• [Exercise prompt] What lines of the data hold the string "security"? Pull each one out.

(Edit difference data)
════════════════

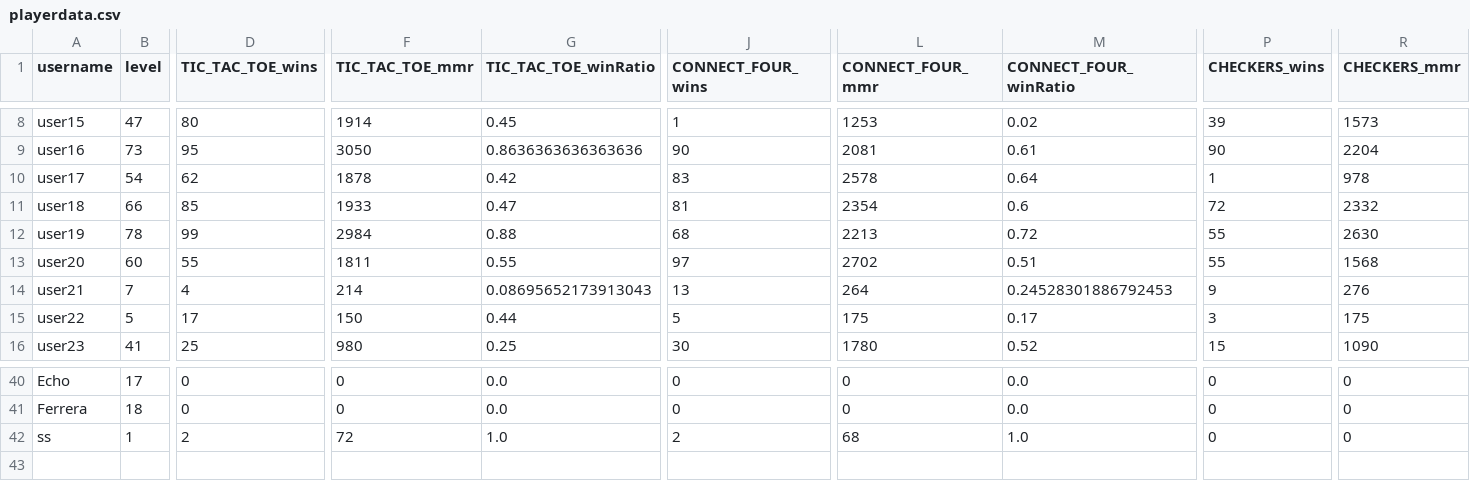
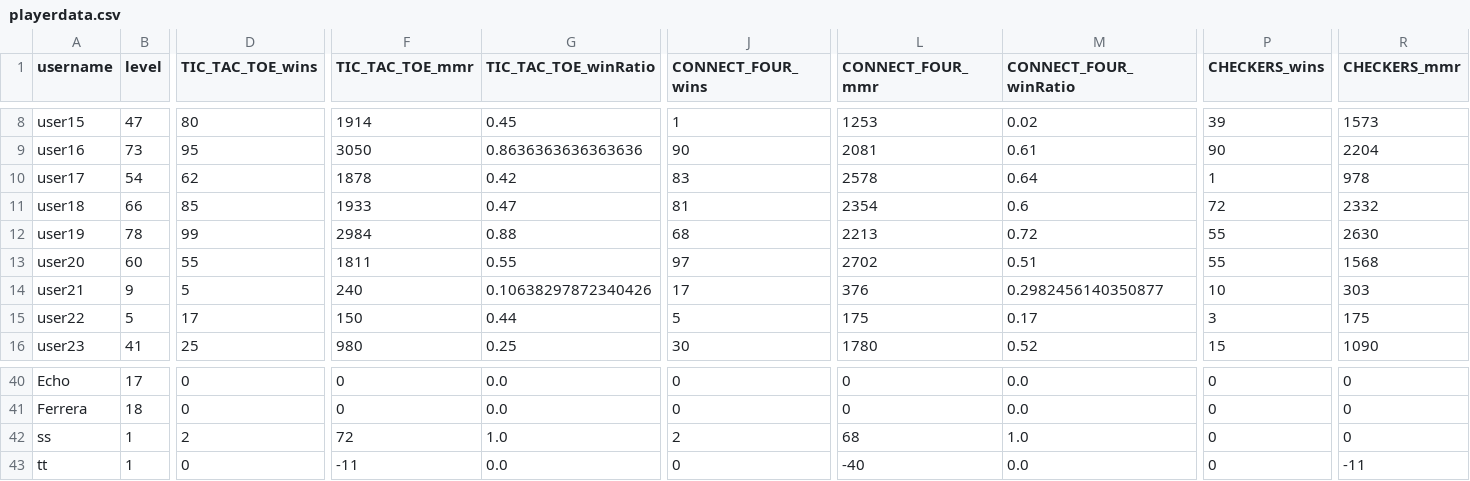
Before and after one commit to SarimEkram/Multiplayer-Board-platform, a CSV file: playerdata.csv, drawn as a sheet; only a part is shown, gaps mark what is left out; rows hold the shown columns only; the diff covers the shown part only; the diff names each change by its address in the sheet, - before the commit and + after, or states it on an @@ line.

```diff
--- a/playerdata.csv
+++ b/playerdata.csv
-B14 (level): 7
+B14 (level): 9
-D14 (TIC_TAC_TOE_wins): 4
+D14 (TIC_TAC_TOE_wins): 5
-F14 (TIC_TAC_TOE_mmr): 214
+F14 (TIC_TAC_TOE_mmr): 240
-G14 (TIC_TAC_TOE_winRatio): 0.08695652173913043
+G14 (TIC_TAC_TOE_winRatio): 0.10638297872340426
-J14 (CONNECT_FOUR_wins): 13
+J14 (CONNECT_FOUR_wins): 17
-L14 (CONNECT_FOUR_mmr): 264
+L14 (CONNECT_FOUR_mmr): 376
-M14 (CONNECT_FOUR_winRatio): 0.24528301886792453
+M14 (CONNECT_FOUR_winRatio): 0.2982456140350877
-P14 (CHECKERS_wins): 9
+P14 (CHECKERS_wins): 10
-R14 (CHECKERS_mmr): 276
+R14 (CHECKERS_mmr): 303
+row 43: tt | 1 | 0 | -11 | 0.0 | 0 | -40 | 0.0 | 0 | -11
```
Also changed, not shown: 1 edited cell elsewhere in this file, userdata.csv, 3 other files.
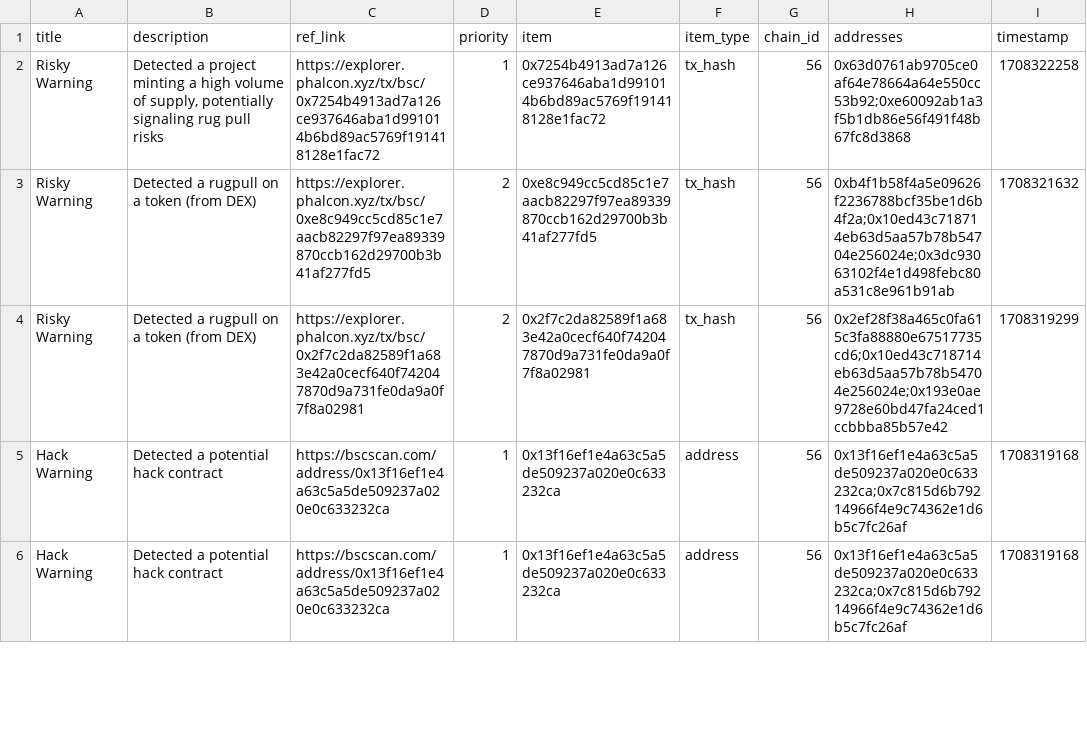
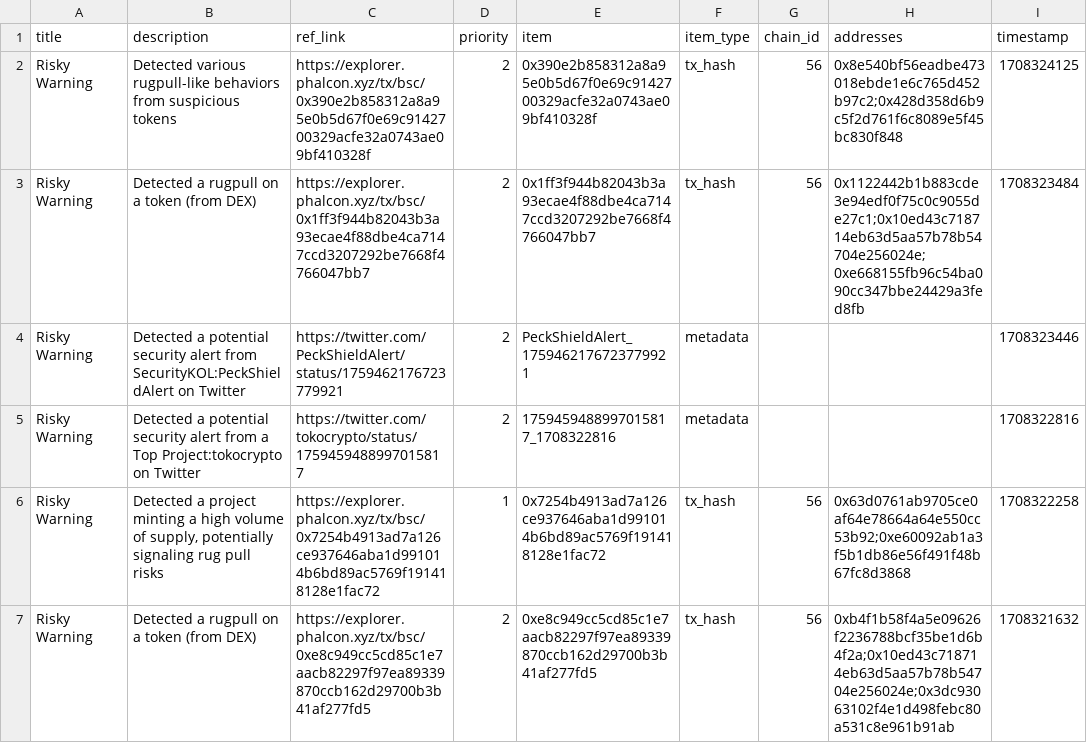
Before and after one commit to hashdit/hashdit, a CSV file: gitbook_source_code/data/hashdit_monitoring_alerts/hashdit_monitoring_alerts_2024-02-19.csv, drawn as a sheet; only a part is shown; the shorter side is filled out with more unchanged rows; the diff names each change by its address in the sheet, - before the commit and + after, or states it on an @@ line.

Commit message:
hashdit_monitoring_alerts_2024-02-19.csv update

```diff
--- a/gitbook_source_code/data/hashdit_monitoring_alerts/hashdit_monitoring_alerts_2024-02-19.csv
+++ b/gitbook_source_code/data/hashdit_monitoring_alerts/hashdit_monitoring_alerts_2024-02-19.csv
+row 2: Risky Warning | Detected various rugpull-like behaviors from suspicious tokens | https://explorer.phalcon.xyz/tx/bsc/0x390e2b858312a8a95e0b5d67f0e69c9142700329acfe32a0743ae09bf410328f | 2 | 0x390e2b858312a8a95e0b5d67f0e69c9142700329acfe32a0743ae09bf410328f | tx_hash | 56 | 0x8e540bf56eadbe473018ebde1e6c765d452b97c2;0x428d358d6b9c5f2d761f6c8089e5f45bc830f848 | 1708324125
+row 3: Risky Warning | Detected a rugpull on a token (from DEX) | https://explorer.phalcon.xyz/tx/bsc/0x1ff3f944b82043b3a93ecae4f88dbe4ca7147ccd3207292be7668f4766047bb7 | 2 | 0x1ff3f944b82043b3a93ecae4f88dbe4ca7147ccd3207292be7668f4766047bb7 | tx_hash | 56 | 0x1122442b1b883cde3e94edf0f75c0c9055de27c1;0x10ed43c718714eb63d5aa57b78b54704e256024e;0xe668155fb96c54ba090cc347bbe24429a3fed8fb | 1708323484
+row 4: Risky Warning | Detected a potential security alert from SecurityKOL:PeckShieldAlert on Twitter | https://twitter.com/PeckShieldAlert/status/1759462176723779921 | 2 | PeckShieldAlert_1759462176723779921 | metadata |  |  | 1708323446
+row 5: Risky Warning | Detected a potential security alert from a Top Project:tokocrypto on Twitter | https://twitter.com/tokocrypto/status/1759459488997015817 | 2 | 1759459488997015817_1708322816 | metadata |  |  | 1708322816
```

════════════════

• [Expected answer]
+row 4: Risky Warning | Detected a potential security alert from SecurityKOL:PeckShieldAlert on Twitter | https://twitter.com/PeckShieldAlert/status/1759462176723779921 | 2 | PeckShieldAlert_1759462176723779921 | metadata |  |  | 1708323446
+row 5: Risky Warning | Detected a potential security alert from a Top Project:tokocrypto on Twitter | https://twitter.com/tokocrypto/status/1759459488997015817 | 2 | 1759459488997015817_1708322816 | metadata |  |  | 1708322816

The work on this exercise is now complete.